O my friends, my friends! that that eye might be once blinded in you which hinders the sight of God; and the eye opened which beholds his glory, and also taketh pleasure in his lowest appearance. The babe alone hath the mysteries of the kingdom revealed to him, (the wise and prudent are excluded; the birth after the flesh, in every one, must be famished and destroyed) and he alone can see in the eternal light this dispensation of the everlasting gospel after the apostasy, which the Lord hideth from those who are wise in the letter of the former dispensation of the same gospel, but cannot read it as it was given forth in the Spirit then, nor as it is now again held forth in the same Spirit and power.
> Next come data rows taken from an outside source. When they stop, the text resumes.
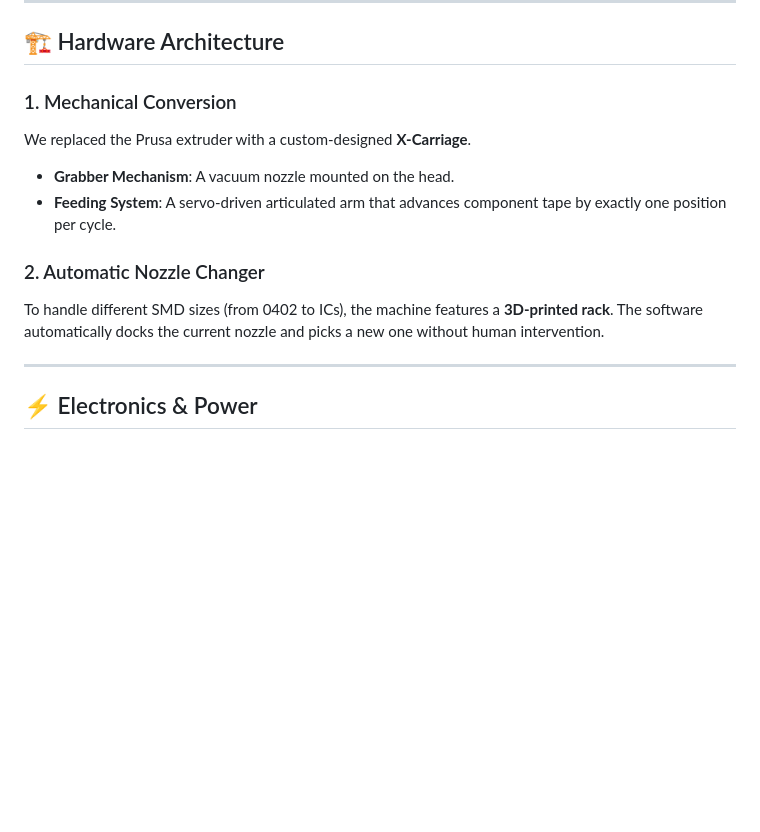
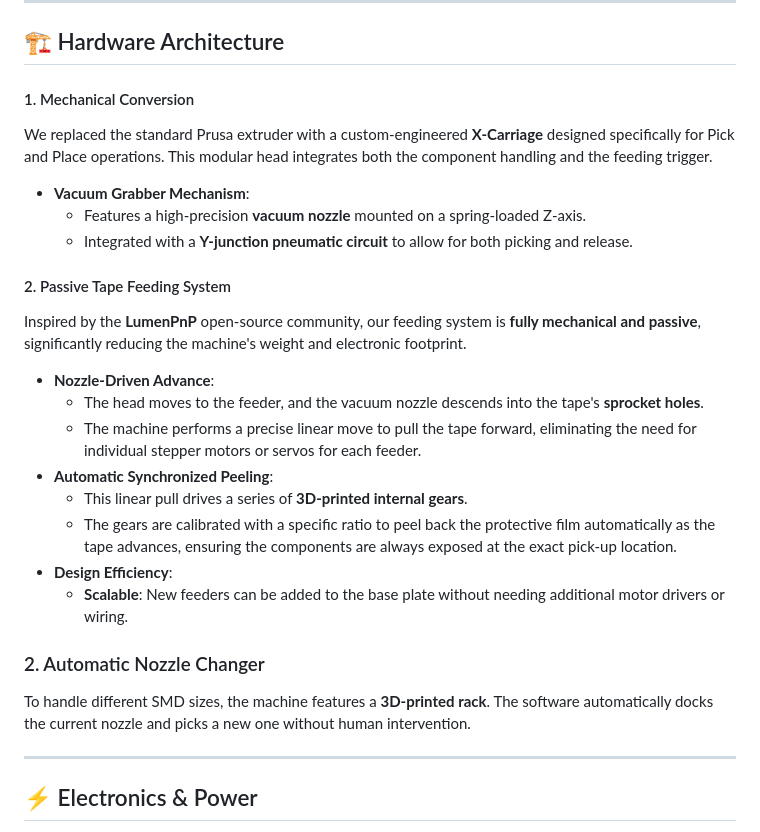
Before and after one commit to epfl-cs358/2026sp-SMarDuino, a Markdown page: README.md, the part around the change. Drawn GitHub-style; blank space fills up the shorter version.

Commit message:
Revise Hardware Architecture section in README
Enhanced the Mechanical Conversion section with detailed descriptions of the vacuum grabber mechanism and passive tape feeding system. Improved clarity and added new subsections for better organization.

```diff
--- a/README.md
+++ b/README.md
@@ -105,13 +105,28 @@ Comprehensive list of elements we used in our project along with needed equipmen
 
 ## 🏗 Hardware Architecture
 
-### 1. Mechanical Conversion
-We replaced the Prusa extruder with a custom-designed **X-Carriage**.
-*   **Grabber Mechanism**: A vacuum nozzle mounted on the head.
-*   **Feeding System**: A servo-driven articulated arm that advances component tape by exactly one position per cycle.
+
+#### 1. Mechanical Conversion
+We replaced the standard Prusa extruder with a custom-engineered **X-Carriage** designed specifically for Pick and Place operations. This modular head integrates both the component handling and the feeding trigger.
+
+*   **Vacuum Grabber Mechanism**:
+    *   Features a high-precision **vacuum nozzle** mounted on a spring-loaded Z-axis.
+    *   Integrated with a **Y-junction pneumatic circuit** to allow for both picking and release.
+
+#### 2. Passive Tape Feeding System
+Inspired by the **LumenPnP** open-source community, our feeding system is **fully mechanical and passive**, significantly reducing the machine's weight and electronic footprint.
+
+*   **Nozzle-Driven Advance**:
+    *   The head moves to the feeder, and the vacuum nozzle descends into the tape's **sprocket holes**.
+    *   The machine performs a precise linear move to pull the tape forward, eliminating the need for individual stepper motors or servos for each feeder.
+*   **Automatic Synchronized Peeling**:
+    *   This linear pull drives a series of **3D-printed internal gears**.
+    *   The gears are calibrated with a specific ratio to peel back the protective film automatically as the tape advances, ensuring the components are always exposed at the exact pick-up location.
+*   **Design Efficiency**:
+    *   **Scalable**: New feeders can be added to the base plate without needing additional motor drivers or wiring.
 
 ### 2. Automatic Nozzle Changer
-To handle different SMD sizes (from 0402 to ICs), the machine features a **3D-printed rack**. The software automatically docks the current nozzle and picks a new one without human intervention.
+To handle different SMD sizes, the machine features a **3D-printed rack**. The software automatically docks the current nozzle and picks a new one without human intervention.
 
 ---
 
```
O my friends! this is the truth to you (wait on the Lord, that ye may understand it from him): Your right eye must be put out, (which will never cease offending you, and causing you to stumble, so long as it is able to see) and all your knowledge which ye hold out of the life become as dross and dung to you, if ever ye taste and come to enjoy the excellency and glory of this appearance of God in his eternal Spirit, who hath descended from on high into the hearts of his chosen, to prepare them for his spiritual temple, that he may dwell in them, and they in him. And he will dwell in them, and they shall dwell in him, to the full delight and satisfaction of their hearts, and to the confusion of all those who remain despising and reproaching this his glorious appearance, and his people in whom he hath appeared. The day is not far off, wherein this will be made manifest; wherein great bitterness and anguish of spirit will befall those who can only see the glory afar off, but cannot inherit it, being found in that nature and spirit which is separated from it, and eternally shut out of it.